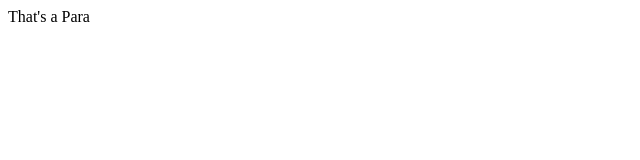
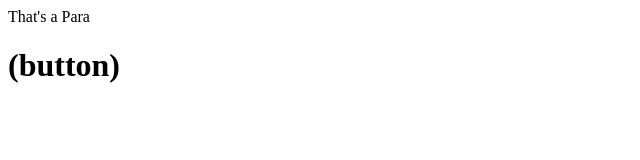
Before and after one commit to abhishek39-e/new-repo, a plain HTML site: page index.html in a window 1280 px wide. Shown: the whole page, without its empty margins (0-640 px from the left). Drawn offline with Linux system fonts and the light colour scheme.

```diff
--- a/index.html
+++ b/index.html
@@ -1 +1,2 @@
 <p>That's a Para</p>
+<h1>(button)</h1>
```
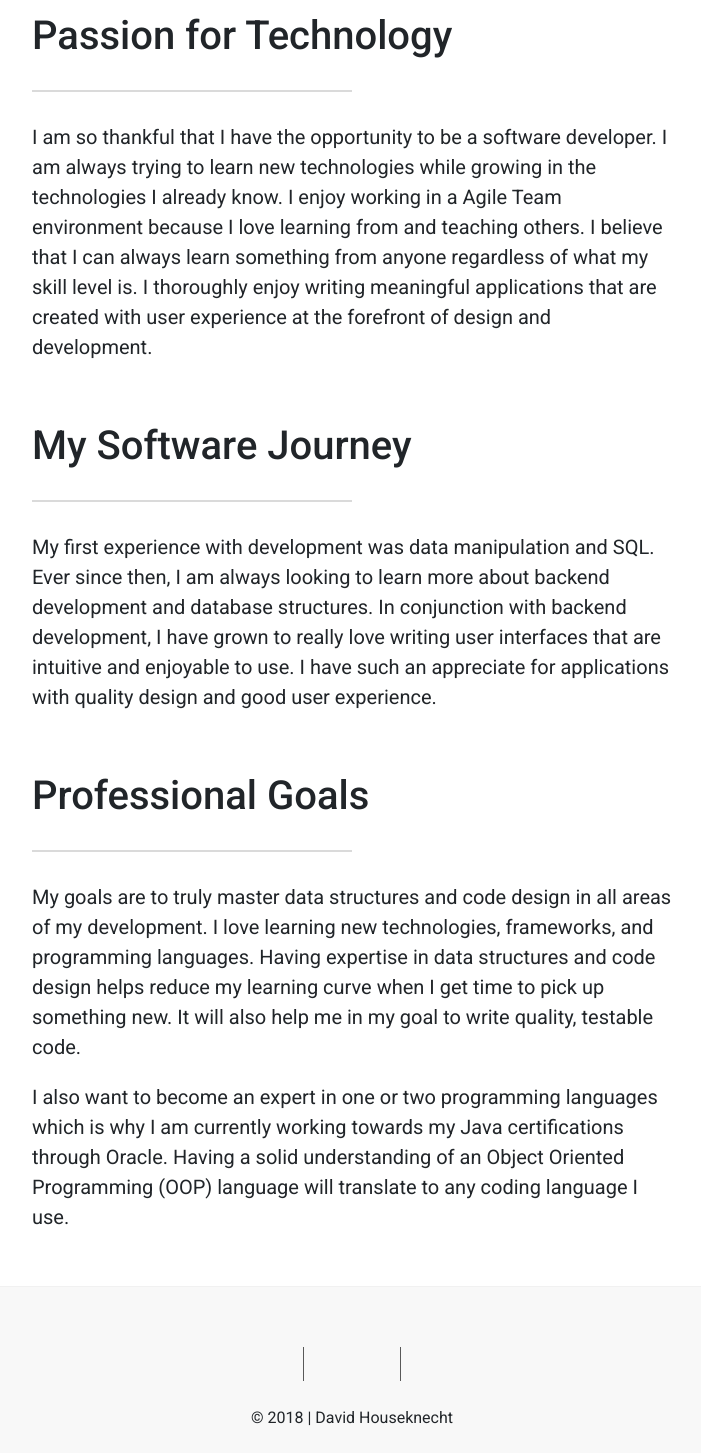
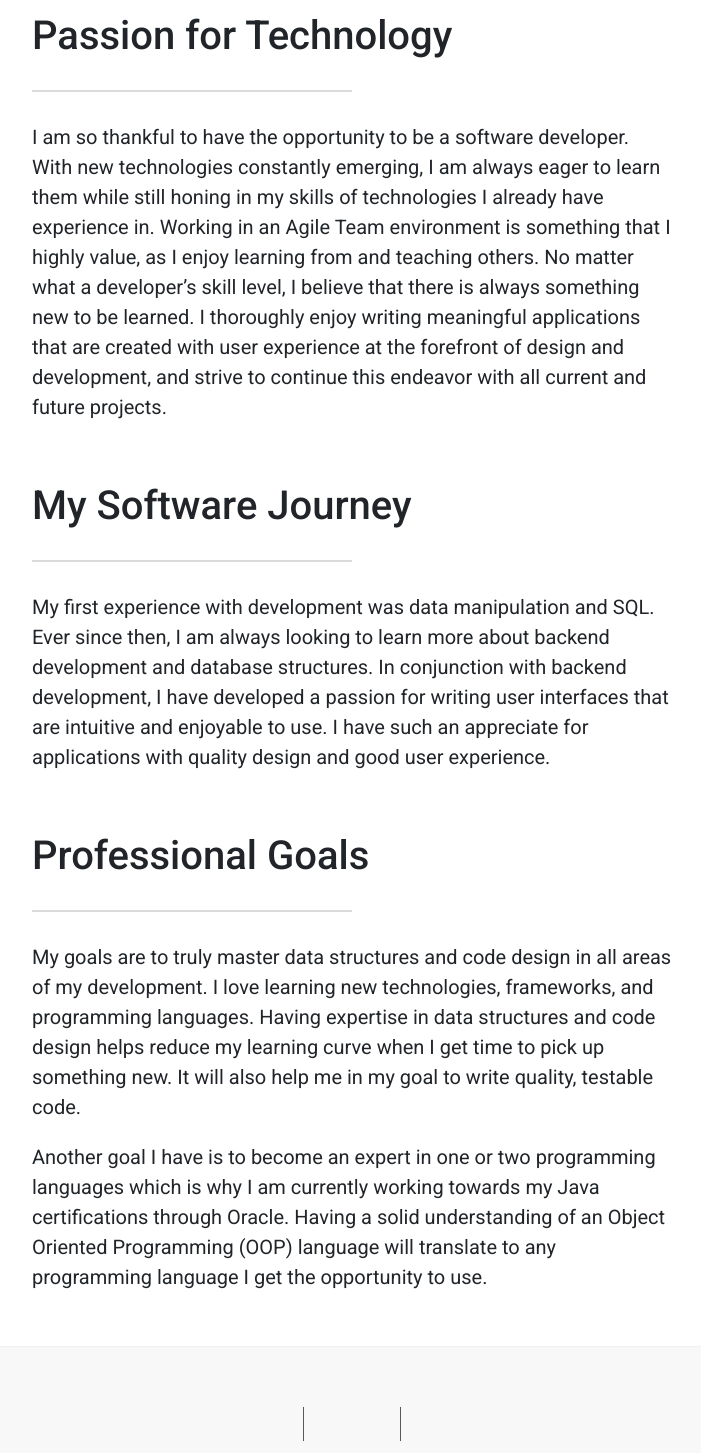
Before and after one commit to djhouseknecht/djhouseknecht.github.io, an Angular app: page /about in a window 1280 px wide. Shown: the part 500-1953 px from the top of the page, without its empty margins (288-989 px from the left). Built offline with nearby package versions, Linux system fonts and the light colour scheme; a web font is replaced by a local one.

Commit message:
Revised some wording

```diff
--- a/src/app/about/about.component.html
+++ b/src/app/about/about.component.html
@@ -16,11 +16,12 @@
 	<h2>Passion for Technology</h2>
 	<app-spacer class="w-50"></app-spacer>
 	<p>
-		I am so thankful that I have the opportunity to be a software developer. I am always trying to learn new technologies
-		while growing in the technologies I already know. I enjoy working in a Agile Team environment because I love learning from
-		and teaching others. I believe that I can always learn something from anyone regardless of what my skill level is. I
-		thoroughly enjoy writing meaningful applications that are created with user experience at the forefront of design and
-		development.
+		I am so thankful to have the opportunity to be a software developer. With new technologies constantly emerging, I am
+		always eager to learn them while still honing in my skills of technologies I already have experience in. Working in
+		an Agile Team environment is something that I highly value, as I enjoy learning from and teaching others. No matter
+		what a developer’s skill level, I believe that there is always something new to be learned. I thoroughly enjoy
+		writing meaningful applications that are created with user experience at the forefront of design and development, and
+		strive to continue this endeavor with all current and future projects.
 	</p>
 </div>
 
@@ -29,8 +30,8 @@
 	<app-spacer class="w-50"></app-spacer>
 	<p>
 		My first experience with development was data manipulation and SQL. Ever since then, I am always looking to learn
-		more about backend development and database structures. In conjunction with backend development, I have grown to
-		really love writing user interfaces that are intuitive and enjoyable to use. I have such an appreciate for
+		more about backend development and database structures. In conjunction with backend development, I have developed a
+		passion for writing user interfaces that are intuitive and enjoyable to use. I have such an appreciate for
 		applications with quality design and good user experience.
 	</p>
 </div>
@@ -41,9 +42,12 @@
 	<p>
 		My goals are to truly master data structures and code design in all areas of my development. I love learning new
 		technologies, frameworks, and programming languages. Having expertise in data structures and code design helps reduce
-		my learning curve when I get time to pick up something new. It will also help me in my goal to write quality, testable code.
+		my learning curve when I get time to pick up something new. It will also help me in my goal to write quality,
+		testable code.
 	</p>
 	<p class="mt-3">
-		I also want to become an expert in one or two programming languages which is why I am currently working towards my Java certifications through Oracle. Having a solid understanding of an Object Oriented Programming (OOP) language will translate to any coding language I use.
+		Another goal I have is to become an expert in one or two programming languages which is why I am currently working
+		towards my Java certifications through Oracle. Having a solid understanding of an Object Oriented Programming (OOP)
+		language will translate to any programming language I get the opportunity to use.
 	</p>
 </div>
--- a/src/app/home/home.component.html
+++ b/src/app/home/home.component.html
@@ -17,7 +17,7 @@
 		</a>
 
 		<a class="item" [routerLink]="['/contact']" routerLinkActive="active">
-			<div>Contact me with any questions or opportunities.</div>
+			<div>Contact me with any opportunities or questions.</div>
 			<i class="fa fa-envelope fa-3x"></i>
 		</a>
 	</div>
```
-------
Repeat every record above exactly, except the pictures.

* ANSWER BELOW
Before and after one commit to abhishek39-e/new-repo, a plain HTML site: page index.html in a window 1280 px wide. Shown: the whole page, without its empty margins (0-640 px from the left). Drawn offline with Linux system fonts and the light colour scheme.

```diff
--- a/index.html
+++ b/index.html
@@ -1 +1,2 @@
 <p>That's a Para</p>
+<h1>(button)</h1>
```
Before and after one commit to djhouseknecht/djhouseknecht.github.io, an Angular app: page /about in a window 1280 px wide. Shown: the part 500-1953 px from the top of the page, without its empty margins (288-989 px from the left). Built offline with nearby package versions, Linux system fonts and the light colour scheme; a web font is replaced by a local one.

Commit message:
Revised some wording

```diff
--- a/src/app/about/about.component.html
+++ b/src/app/about/about.component.html
@@ -16,11 +16,12 @@
 	<h2>Passion for Technology</h2>
 	<app-spacer class="w-50"></app-spacer>
 	<p>
-		I am so thankful that I have the opportunity to be a software developer. I am always trying to learn new technologies
-		while growing in the technologies I already know. I enjoy working in a Agile Team environment because I love learning from
-		and teaching others. I believe that I can always learn something from anyone regardless of what my skill level is. I
-		thoroughly enjoy writing meaningful applications that are created with user experience at the forefront of design and
-		development.
+		I am so thankful to have the opportunity to be a software developer. With new technologies constantly emerging, I am
+		always eager to learn them while still honing in my skills of technologies I already have experience in. Working in
+		an Agile Team environment is something that I highly value, as I enjoy learning from and teaching others. No matter
+		what a developer’s skill level, I believe that there is always something new to be learned. I thoroughly enjoy
+		writing meaningful applications that are created with user experience at the forefront of design and development, and
+		strive to continue this endeavor with all current and future projects.
 	</p>
 </div>
 
@@ -29,8 +30,8 @@
 	<app-spacer class="w-50"></app-spacer>
 	<p>
 		My first experience with development was data manipulation and SQL. Ever since then, I am always looking to learn
-		more about backend development and database structures. In conjunction with backend development, I have grown to
-		really love writing user interfaces that are intuitive and enjoyable to use. I have such an appreciate for
+		more about backend development and database structures. In conjunction with backend development, I have developed a
+		passion for writing user interfaces that are intuitive and enjoyable to use. I have such an appreciate for
 		applications with quality design and good user experience.
 	</p>
 </div>
@@ -41,9 +42,12 @@
 	<p>
 		My goals are to truly master data structures and code design in all areas of my development. I love learning new
 		technologies, frameworks, and programming languages. Having expertise in data structures and code design helps reduce
-		my learning curve when I get time to pick up something new. It will also help me in my goal to write quality, testable code.
+		my learning curve when I get time to pick up something new. It will also help me in my goal to write quality,
+		testable code.
 	</p>
 	<p class="mt-3">
-		I also want to become an expert in one or two programming languages which is why I am currently working towards my Java certifications through Oracle. Having a solid understanding of an Object Oriented Programming (OOP) language will translate to any coding language I use.
+		Another goal I have is to become an expert in one or two programming languages which is why I am currently working
+		towards my Java certifications through Oracle. Having a solid understanding of an Object Oriented Programming (OOP)
+		language will translate to any programming language I get the opportunity to use.
 	</p>
 </div>
--- a/src/app/home/home.component.html
+++ b/src/app/home/home.component.html
@@ -17,7 +17,7 @@
 		</a>
 
 		<a class="item" [routerLink]="['/contact']" routerLinkActive="active">
-			<div>Contact me with any questions or opportunities.</div>
+			<div>Contact me with any opportunities or questions.</div>
 			<i class="fa fa-envelope fa-3x"></i>
 		</a>
 	</div>
```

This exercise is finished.